The renovation work is expected to take nine months, Studley said. Elevators will be installed in the three-story building, along with air conditioning and improved kitchen facilities. Square footage is expected to increase from 4,882 to 9,481. Repairs will also be done to the foundations, windows, and chimneys.
The land the building is on was donated in 1784 by Sarah Derby, a prominent local resident, for the purpose of building a school. Founded in 1791, the Derby School, later Derby Academy, erected a second building in 1818 at 34 Main St. to house a growing student population. Derby Academy sold the second building — the first was torn down — to the historical group when the academy moved to its current location about a half-mile away, Studley said.

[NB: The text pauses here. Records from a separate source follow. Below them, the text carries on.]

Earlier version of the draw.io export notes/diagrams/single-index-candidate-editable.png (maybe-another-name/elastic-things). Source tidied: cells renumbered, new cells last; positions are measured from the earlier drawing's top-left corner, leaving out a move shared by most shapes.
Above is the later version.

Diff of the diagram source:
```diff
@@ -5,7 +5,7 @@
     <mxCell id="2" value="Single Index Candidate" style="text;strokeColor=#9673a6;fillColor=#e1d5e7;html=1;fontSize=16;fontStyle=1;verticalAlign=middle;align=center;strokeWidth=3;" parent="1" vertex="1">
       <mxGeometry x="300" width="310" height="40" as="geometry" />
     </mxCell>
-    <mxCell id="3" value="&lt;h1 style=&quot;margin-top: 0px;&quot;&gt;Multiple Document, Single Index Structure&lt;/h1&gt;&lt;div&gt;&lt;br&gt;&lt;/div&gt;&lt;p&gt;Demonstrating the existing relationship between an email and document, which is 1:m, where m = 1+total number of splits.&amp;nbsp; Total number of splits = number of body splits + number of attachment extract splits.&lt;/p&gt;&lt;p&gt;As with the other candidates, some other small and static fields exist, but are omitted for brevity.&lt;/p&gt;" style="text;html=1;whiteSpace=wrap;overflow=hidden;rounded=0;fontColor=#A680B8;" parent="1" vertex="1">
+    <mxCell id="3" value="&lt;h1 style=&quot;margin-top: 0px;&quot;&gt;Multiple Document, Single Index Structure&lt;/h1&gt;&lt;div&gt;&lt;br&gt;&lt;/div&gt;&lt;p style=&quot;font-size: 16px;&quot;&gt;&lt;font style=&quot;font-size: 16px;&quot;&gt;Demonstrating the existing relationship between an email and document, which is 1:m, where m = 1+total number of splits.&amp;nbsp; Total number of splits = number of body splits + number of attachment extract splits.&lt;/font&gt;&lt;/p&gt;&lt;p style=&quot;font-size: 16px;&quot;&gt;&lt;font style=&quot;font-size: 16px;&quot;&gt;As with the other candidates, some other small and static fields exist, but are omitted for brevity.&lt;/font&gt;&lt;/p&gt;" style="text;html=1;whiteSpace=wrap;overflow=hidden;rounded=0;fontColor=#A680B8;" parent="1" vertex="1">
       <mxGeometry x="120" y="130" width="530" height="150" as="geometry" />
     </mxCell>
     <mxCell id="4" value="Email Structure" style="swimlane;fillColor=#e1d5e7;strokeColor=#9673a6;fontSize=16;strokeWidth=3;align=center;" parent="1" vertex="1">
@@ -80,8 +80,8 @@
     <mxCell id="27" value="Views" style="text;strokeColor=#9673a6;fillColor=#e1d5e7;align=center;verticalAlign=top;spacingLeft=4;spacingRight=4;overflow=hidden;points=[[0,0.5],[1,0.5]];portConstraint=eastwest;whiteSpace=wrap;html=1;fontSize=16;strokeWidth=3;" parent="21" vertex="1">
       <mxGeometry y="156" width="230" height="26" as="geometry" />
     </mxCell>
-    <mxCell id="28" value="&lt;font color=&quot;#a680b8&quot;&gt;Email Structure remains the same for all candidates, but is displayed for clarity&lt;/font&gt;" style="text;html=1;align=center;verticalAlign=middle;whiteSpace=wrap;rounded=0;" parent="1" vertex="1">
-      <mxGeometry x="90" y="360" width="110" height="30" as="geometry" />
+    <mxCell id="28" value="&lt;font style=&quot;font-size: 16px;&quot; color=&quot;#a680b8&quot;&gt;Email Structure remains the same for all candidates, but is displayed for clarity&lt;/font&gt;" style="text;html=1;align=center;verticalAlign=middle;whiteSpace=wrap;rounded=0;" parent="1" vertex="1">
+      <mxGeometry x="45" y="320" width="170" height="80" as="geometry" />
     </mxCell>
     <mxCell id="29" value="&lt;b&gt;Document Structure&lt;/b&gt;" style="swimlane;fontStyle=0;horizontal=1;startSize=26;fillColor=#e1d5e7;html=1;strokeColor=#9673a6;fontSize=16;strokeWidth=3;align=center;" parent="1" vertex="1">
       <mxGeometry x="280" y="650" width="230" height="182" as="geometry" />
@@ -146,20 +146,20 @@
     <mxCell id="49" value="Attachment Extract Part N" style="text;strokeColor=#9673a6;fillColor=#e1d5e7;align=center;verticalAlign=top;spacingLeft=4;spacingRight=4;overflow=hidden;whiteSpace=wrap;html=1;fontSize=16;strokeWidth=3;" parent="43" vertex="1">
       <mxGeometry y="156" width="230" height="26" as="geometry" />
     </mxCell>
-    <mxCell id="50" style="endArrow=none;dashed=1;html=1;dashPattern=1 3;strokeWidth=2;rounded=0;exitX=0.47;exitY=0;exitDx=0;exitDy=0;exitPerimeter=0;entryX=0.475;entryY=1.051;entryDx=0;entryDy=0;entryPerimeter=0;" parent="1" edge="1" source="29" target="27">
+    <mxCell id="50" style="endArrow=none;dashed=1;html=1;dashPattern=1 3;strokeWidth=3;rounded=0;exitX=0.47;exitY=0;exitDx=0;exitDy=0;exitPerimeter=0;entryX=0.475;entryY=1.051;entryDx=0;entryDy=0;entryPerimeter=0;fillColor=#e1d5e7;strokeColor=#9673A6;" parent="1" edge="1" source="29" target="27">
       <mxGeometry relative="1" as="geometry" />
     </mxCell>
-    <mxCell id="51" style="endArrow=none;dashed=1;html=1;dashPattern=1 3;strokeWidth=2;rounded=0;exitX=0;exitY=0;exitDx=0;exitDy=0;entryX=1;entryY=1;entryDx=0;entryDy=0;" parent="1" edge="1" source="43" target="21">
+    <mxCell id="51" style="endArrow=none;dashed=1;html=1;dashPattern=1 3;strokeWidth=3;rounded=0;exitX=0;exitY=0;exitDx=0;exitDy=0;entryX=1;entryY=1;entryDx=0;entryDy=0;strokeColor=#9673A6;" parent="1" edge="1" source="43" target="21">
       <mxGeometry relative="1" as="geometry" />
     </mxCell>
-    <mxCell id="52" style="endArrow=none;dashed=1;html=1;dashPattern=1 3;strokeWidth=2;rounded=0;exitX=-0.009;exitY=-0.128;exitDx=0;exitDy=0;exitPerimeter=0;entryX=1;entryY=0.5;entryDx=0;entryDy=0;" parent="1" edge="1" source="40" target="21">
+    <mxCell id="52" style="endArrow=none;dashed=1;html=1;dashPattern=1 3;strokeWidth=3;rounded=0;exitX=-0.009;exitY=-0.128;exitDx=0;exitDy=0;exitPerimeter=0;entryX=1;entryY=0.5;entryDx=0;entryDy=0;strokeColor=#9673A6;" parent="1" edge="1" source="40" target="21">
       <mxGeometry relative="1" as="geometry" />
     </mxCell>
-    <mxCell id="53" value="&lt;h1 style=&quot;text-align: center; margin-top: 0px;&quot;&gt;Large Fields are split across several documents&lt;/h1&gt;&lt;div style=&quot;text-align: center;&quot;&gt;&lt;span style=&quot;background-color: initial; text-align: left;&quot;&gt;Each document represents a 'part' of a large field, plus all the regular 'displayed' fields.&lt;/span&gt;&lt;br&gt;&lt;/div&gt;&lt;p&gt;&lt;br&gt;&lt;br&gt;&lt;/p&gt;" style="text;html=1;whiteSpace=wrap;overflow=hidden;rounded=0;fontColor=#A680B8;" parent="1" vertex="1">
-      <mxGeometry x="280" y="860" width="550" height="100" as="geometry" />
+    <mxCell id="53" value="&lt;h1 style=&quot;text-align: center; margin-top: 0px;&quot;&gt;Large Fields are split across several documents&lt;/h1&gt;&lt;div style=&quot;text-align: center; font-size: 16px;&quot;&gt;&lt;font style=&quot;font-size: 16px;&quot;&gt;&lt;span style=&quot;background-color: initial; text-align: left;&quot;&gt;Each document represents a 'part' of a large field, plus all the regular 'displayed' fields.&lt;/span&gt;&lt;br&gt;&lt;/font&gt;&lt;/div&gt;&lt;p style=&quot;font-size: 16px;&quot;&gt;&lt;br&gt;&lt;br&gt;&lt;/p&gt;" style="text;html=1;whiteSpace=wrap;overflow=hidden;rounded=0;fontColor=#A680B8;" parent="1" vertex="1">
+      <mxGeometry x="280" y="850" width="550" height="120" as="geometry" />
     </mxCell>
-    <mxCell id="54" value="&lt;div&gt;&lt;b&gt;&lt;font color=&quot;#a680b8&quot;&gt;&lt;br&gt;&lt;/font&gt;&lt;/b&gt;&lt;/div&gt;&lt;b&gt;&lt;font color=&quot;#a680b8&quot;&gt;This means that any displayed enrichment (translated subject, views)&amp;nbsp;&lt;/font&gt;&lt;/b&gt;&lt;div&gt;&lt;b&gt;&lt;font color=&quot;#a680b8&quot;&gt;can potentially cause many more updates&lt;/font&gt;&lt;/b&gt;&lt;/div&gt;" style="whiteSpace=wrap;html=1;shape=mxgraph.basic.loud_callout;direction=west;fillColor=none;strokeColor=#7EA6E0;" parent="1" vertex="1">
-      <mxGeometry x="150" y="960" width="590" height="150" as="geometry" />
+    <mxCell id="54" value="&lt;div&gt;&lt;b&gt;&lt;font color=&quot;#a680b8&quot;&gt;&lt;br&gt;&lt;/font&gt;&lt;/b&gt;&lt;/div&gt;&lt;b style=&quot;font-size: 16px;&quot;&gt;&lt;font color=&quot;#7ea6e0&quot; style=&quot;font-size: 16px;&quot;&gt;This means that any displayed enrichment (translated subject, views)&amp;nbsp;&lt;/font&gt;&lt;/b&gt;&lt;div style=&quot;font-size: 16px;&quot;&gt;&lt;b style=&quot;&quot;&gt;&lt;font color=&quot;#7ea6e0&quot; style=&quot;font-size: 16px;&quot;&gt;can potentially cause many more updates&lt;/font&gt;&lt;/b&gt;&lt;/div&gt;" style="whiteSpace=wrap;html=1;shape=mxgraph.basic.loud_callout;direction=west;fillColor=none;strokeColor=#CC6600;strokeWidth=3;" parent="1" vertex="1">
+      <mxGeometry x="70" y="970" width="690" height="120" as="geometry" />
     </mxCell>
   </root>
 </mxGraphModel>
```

The old schoolhouse opened to the public in 2008, after being used primarily for Hingham Historical Society meetings and occasional events, as well as being rented out for weddings and parties, according to the society’s executive director, Suzanne Buchanan. As many as 8,000 people have stopped at the visitors’ center and gift shop annually, Buchanan said.
Studley said more than $2.5 million has been raised for the renovation, including more than $1 million provided through the town’s Community Preservation Act program.
Laura Winters, who is helping with marketing, said a Sept. 26 “Barn Ball Denim and Diamonds” fund-raiser is expected to bring in an additional $50,000. “I really see it being the jewel of the square,’’ she said of the renovated building.
Jean Lang can be reached at jeanmcmillanlang@gmail.